A boilermaker is about as simple as a cocktail gets. Traditionally, a boilermaker is defined as a shot of liquor, usually whiskey, served alongside or sometimes in a beer. It remains a very popular drink, thanks in part to the infinite pairing possibilities between whiskey and beer styles.
Some suggest the drink gets its name from its popularity among literal boilermakers, the 19th-century tradesmen who fabricated iron boilers for steamships and steam locomotives. As the legend goes, to cap off a day of work, they would ask for a beer and a shot of whiskey at their neighborhood bars.
The practice persisted for generations and is still a post-work happy hour favorite today, even if some modern drinkers are apt to ask for a beer and a shot, rather than call the cocktail by its name.
How to Serve a Boilermaker
Many bars will serve a can, bottle or draft beer alongside a shot glass of whiskey. Some people will shoot their liquor before chasing it with the beer. Others will slowly sip the two beverages side by side.
What most modern bartenders generally don’t suggest, however, is dropping a shot of whiskey into a beer and chugging it.
“I’m a grown-up and I serve grown-ups,” says Michael Neff, bar director at Bar Loretta in San Antonio, Texas. “I wouldn’t serve it that way even if someone asked.”
Your goal, instead, should be to enjoy and savor the pairing, he says.
“It’s easy. It’s delicious. And you have thousands of possibilities that you can combine. There’s always been a great resonance between whiskey and beer, and the boilermaker highlights that,” says Neff.
If you really want to mix the two, ask for an empty glass to create your own combination. This is standard practice at London Underground in Ames, Iowa, where bartenders serve boilermakers with an empty glass for this very purpose, says Darian Everding, the bar’s product and talent development specialist.
Popular Boilermaker Combinations
Boilermaker combinations are endless. You can either strive to complement similar flavor notes of your beer and liquor, or contrast or cut them with tried-and-true flavor combinations like sweet plus sour, says Timo Torner, founder at Cocktail Society, a digital cocktail community.
Your boilermaker can also be as affordable or top shelf as you want it.
“Good bartenders are going to steer people toward enjoying a really good whiskey and a really well-crafted beer,” says Colin Asare-Appiah, trade director for multicultural and LGBTQ+ advocacy for Bacardi and co-author of Black Mixcellence: A Comprehensive Guide to Black Mixology. He likes to pair a Guinness barrel-aged stout with a shot of either Angel’s Envy or Basil Hayden whiskey.
Guinness’ original stout is a popular choice for boilermakers.

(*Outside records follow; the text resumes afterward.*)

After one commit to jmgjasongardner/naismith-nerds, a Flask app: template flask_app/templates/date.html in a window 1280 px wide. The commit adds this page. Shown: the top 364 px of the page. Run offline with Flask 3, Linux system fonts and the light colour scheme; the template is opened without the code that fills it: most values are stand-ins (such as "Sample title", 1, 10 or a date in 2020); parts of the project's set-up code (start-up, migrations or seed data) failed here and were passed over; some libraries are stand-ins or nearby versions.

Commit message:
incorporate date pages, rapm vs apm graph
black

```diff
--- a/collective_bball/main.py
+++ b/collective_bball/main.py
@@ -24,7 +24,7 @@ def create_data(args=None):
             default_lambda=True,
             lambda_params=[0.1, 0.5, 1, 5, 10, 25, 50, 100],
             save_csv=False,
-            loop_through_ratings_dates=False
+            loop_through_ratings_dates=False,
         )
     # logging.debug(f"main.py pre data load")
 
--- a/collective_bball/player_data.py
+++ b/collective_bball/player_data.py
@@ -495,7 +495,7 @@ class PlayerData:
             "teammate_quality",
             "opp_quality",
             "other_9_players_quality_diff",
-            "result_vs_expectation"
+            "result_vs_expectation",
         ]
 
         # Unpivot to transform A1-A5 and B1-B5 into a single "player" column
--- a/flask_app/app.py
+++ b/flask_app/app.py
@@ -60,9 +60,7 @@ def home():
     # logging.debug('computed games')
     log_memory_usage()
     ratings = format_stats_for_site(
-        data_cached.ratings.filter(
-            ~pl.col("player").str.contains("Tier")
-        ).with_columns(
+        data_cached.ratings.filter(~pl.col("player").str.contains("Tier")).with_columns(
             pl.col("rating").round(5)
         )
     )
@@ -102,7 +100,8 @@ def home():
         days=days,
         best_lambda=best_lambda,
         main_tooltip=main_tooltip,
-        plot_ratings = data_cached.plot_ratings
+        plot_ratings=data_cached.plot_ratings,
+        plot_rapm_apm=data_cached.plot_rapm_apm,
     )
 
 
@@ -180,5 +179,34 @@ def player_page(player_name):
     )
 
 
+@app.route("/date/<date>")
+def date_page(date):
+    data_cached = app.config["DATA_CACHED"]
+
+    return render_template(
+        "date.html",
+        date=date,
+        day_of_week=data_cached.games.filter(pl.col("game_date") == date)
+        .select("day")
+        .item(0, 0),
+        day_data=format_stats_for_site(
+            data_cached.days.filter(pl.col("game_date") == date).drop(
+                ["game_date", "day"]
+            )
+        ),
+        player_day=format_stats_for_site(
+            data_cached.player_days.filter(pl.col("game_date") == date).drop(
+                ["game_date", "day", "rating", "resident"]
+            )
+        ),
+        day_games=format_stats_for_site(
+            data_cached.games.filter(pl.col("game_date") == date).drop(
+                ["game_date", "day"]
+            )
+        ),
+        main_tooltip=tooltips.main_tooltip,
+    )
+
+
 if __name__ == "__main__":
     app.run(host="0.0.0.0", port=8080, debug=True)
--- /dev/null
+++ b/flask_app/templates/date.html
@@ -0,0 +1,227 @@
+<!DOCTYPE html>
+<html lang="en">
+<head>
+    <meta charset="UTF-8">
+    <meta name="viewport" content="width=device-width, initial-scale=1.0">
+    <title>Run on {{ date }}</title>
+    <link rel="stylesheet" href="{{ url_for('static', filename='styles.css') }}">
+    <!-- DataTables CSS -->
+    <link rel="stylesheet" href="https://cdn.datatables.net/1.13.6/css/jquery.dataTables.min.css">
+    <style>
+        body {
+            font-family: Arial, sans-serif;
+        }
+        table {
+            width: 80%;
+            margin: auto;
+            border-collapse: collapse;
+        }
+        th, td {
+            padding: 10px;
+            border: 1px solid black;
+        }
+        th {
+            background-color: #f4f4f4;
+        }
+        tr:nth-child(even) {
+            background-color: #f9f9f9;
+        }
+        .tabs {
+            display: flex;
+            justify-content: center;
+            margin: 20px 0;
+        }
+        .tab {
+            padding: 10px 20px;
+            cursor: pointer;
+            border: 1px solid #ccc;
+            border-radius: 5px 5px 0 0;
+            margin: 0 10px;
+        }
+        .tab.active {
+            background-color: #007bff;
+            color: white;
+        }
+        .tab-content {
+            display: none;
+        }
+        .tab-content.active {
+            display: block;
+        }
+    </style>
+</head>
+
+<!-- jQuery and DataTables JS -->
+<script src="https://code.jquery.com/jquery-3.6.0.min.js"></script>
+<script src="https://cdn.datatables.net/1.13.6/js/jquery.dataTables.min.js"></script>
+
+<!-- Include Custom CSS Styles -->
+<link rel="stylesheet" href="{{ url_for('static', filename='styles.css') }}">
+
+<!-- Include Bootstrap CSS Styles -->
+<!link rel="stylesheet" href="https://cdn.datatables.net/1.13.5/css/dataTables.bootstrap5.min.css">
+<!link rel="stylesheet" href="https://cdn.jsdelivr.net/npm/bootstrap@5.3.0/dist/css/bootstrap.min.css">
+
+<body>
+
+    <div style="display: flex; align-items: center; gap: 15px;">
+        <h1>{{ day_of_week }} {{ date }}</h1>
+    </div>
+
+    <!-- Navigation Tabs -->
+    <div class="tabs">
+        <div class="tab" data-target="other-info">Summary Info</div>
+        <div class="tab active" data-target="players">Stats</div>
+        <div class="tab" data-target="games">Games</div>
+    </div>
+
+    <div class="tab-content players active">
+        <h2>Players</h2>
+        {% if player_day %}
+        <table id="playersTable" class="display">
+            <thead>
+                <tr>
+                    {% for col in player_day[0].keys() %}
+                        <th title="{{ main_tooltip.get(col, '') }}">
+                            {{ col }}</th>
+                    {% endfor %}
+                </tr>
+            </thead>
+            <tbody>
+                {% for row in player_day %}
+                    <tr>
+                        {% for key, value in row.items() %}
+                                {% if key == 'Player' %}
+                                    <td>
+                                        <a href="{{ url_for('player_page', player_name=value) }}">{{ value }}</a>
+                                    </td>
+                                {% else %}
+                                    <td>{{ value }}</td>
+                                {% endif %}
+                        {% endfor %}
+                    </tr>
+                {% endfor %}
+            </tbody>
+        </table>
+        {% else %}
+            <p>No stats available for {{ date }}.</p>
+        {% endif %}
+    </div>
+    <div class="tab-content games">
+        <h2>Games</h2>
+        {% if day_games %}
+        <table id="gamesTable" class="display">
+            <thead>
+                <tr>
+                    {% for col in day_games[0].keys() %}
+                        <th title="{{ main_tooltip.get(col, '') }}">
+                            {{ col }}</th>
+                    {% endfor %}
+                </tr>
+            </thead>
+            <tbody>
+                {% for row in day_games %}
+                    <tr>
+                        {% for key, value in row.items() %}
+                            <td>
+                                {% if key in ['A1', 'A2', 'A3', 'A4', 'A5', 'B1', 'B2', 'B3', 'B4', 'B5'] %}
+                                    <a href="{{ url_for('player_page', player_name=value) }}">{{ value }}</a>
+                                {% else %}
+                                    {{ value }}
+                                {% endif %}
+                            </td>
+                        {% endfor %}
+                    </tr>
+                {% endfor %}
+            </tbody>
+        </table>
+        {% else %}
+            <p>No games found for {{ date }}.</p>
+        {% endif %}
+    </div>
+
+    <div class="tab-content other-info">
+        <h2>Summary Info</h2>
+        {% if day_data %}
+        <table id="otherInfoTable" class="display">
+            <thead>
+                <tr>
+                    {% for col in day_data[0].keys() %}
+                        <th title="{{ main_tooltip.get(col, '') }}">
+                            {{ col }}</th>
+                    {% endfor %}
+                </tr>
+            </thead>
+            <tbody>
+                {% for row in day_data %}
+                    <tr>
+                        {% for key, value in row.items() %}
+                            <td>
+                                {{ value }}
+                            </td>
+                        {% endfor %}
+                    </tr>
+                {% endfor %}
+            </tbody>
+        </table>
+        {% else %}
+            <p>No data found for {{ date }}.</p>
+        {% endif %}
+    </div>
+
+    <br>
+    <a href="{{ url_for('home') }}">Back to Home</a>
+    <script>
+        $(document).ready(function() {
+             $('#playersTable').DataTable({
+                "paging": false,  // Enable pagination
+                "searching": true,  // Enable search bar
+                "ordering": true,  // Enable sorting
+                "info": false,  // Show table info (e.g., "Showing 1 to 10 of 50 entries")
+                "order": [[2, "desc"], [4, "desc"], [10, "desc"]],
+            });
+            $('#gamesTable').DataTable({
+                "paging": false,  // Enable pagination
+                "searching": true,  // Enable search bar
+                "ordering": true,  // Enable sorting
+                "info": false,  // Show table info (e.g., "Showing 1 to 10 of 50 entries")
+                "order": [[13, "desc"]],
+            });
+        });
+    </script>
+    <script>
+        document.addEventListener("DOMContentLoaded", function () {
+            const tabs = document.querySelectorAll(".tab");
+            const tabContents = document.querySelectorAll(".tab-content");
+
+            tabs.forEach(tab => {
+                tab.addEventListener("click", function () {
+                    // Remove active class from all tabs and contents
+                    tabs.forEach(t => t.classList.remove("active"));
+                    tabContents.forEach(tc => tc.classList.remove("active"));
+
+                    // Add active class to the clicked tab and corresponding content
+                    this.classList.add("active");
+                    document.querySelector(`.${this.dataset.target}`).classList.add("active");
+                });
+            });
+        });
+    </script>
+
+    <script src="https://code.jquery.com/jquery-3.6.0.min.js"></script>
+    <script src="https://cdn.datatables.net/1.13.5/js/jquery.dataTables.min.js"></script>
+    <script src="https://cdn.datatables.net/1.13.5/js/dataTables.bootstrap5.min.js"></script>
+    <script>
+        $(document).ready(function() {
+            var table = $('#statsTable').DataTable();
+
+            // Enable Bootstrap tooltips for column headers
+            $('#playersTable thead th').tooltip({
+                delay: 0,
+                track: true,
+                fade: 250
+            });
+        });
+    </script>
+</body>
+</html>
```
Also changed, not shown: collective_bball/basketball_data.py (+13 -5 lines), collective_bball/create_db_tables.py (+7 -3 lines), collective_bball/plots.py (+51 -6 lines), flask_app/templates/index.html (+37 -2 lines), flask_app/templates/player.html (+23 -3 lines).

Neff likes to pair his with Slane Irish Whiskey, while Torner prefers it alongside Eagle Rare 10.
Other boilermakers Torner suggests are Lagavulin 16 with Feral Smoked Porter, Teeling Small Batch Whiskey with Coopers Pale Ale, GlenDronach 12 with Gaffel Kolsch, Jameson with Berliner Kindl Weisse Raspberry and, for a democratic option, Wild Turkey 101 with Blue Moon Belgian White.
Looking to create a boilermaker with a macro lager? Neff likes Jack Daniel’s with a Miller High Life or Widow Jane 10 with Miller Lite, while Everding prefers Wild Turkey 101 with Miller High Life.
If you ask for a bartender’s favorite boilermaker combination, you may get to learn about great local breweries or spirits you’ve never heard of before.
“Be experimental, play with things,” says Everding. Some of her favorite beer-and-whiskey boilermakers are Glenmorangie Nectar d’Or with Exile Brewing Company’s Ruthie Lager, Cedar Ridge Iowa Bourbon with Peace Tree Blonde Fatale and Basil Hayden Dark Rye with Samuel Smith Organic Chocolate Stout.
Boilermakers Without Whiskey
Don’t feel limited to whiskey and beer, either. Everding especially enjoys pairing cinnamon whiskey with hard ciders.
“Cognac is my favorite spirit, and I’m always trying to find ways to pair it with things,” says Jesse Cyr, beverage director at the Fairmont Olympic Hotel in Seattle and its speakeasy, Founders Club. “Most Cognacs have some level of complex fruit aromas to them, which works well with the rich and creamy flavors of a lot of porters. What’s not to love about pairing fruit with chocolate? It’s a great combination.”
Cyr also sometimes likes to sip a shot of mezcal alongside a gose or sour beer.
“This style of beer lends itself well to mezcal,” he says. “The smoke and minerality really gets emphasized by the acid, and there’s usually a bit of a saline element in the beer which really makes all the tasty mezcal flavors pop. This dream combo is reminiscent of a mezcal margarita.”